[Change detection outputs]
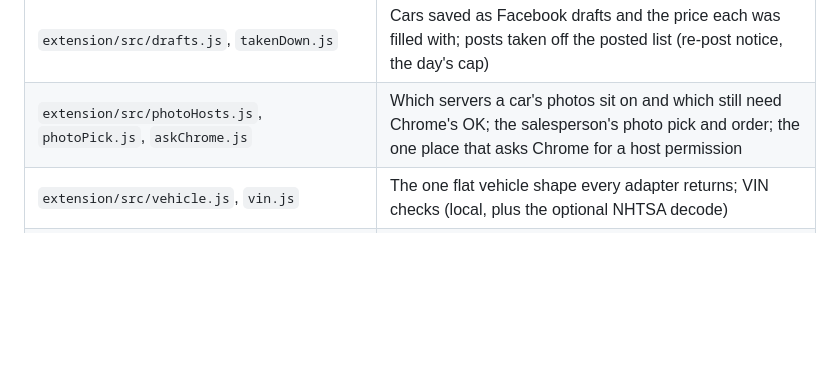
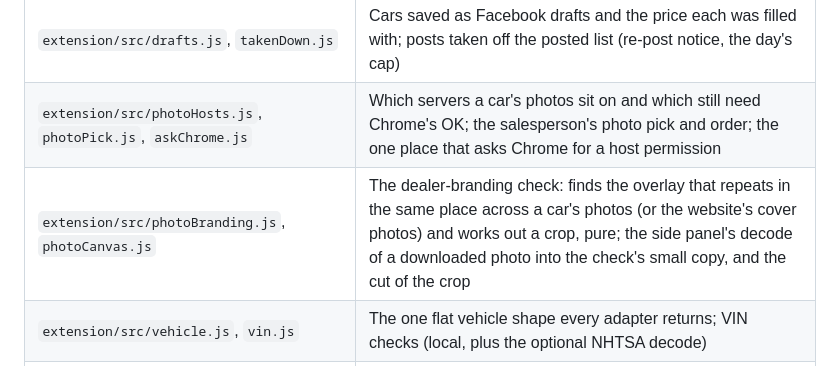
Before and after one commit to TheeBigSnack/Main, a Markdown page: CLAUDE.md, the part around the change. Drawn GitHub-style; blank space fills up the shorter version.

Commit message:
CLAUDE.md's repo map names the dealer-branding check's two modules
Co-Authored-By: Claude Opus 5.5 (1M context) <noreply@anthropic.com>
Claude-Session: https://claude.ai/code/session_01CHmxSN577LRvExbZNxS9vH

```diff
--- a/CLAUDE.md
+++ b/CLAUDE.md
@@ -55,6 +55,7 @@ Meta's Terms prohibit accessing its products "using automated means" without per
 | `extension/src/panelList.js`, `readyList.js`, `queue.js` | The side panel's own Ready to post list; the list's order, search and New pills; the batch queue, never longer than the day's remaining cap |
 | `extension/src/drafts.js`, `takenDown.js` | Cars saved as Facebook drafts and the price each was filled with; posts taken off the posted list (re-post notice, the day's cap) |
 | `extension/src/photoHosts.js`, `photoPick.js`, `askChrome.js` | Which servers a car's photos sit on and which still need Chrome's OK; the salesperson's photo pick and order; the one place that asks Chrome for a host permission |
+| `extension/src/photoBranding.js`, `photoCanvas.js` | The dealer-branding check: finds the overlay that repeats in the same place across a car's photos (or the website's cover photos) and works out a crop, pure; the side panel's decode of a downloaded photo into the check's small copy, and the cut of the crop |
 | `extension/src/vehicle.js`, `vin.js` | The one flat vehicle shape every adapter returns; VIN checks (local, plus the optional NHTSA decode) |
 | `extension/src/account.js`, `accountConfig.js`, `accountFlow.js`, `sync.js` | Sign-in by emailed code; the account project's address and public key (`npm run set-project`); sign-in, sign-out and one round of sync; the pure half of sync |
 | `extension/src/storage.js`, `storageKeys.js` | Read-modify-writes on `chrome.storage.local` under a lock; every storage key in one place (HANDOFF.md 5.1 describes each) |
```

YOUR TASK
Apart from the images, please copy every line of the data exactly as written.

ANSWER TO THIS TASK
Before and after one commit to TheeBigSnack/Main, a Markdown page: CLAUDE.md, the part around the change. Drawn GitHub-style; blank space fills up the shorter version.

Commit message:
CLAUDE.md's repo map names the dealer-branding check's two modules
Co-Authored-By: Claude Opus 5.5 (1M context) <noreply@anthropic.com>
Claude-Session: https://claude.ai/code/session_01CHmxSN577LRvExbZNxS9vH

```diff
--- a/CLAUDE.md
+++ b/CLAUDE.md
@@ -55,6 +55,7 @@ Meta's Terms prohibit accessing its products "using automated means" without per
 | `extension/src/panelList.js`, `readyList.js`, `queue.js` | The side panel's own Ready to post list; the list's order, search and New pills; the batch queue, never longer than the day's remaining cap |
 | `extension/src/drafts.js`, `takenDown.js` | Cars saved as Facebook drafts and the price each was filled with; posts taken off the posted list (re-post notice, the day's cap) |
 | `extension/src/photoHosts.js`, `photoPick.js`, `askChrome.js` | Which servers a car's photos sit on and which still need Chrome's OK; the salesperson's photo pick and order; the one place that asks Chrome for a host permission |
+| `extension/src/photoBranding.js`, `photoCanvas.js` | The dealer-branding check: finds the overlay that repeats in the same place across a car's photos (or the website's cover photos) and works out a crop, pure; the side panel's decode of a downloaded photo into the check's small copy, and the cut of the crop |
 | `extension/src/vehicle.js`, `vin.js` | The one flat vehicle shape every adapter returns; VIN checks (local, plus the optional NHTSA decode) |
 | `extension/src/account.js`, `accountConfig.js`, `accountFlow.js`, `sync.js` | Sign-in by emailed code; the account project's address and public key (`npm run set-project`); sign-in, sign-out and one round of sync; the pure half of sync |
 | `extension/src/storage.js`, `storageKeys.js` | Read-modify-writes on `chrome.storage.local` under a lock; every storage key in one place (HANDOFF.md 5.1 describes each) |
```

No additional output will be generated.